China's industrial output slowed in August, while investment and retail sales both saw a slight growth. The slower growth can be attributed to the government's fresh efforts to cut industrial overcapacity and the hot weather, said Liu Aihua, a spokesperson for the National Bureau of Statistics.
The State Council Information Office holds a press conference on China's economic performance in August on Sept. 14. [Photo/China SCIO]
The country's value-added industrial output, an important economic indicator, grew by 6 percent in August compared to last year, down from the 6.4 percent in July, data from the National Bureau of Statistics (NBS) showed on Sept. 14.
On a monthly basis, industrial output in August rose 0.46 percent.

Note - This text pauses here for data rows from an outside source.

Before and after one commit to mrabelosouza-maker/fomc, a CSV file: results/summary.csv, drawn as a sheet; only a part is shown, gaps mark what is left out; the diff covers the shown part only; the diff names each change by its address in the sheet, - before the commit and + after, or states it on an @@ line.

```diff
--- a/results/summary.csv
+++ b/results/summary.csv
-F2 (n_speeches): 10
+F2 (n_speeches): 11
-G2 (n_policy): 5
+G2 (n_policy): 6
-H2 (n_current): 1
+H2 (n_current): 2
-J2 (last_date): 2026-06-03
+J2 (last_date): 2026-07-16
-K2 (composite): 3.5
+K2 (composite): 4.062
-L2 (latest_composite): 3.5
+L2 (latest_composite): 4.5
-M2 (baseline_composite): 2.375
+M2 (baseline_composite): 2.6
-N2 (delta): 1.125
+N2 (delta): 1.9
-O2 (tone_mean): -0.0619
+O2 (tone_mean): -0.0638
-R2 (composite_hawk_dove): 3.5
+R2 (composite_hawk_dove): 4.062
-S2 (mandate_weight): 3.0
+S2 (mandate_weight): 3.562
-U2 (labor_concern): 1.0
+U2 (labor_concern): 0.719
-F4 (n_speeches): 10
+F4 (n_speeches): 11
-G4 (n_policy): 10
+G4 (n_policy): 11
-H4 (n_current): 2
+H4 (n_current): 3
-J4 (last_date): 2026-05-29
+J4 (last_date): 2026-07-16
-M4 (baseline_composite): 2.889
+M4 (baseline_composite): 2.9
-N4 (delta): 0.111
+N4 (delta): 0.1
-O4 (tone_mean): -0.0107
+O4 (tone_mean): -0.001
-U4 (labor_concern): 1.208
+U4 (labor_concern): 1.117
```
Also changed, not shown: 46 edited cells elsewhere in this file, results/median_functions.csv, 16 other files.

Fixed-asset investment, or spending on infrastructure and property, grew 7.8 percent year-on-year in the first eight months of this year, moderating from an 8.3 percent increase over the January-July period.
Retail sales rose by 10.1 percent in August from a year earlier, cooling from July's 10.4 percent pace, as China is trying to shift its economy toward a growth model driven by consumer spending, innovation and services, while weaning it off an over-reliance on exports and investment.
Growth of private investment slowed to 6.4 percent in January-August from 6.9 percent in the first seven months of the year, suggesting small- and medium-sized private firms still face challenges in accessing financing.
Private investment accounts for about 60 percent of overall investment in China.
The government is targeting an annual economic growth of around 6.5 percent this year, down from the 6.7-percent pace seen in 2016.
In the first half of the year, the economy grew at a 6.9 percent year-on-year pace.
Liu said that Chinese economy remained on a steady and improving trend.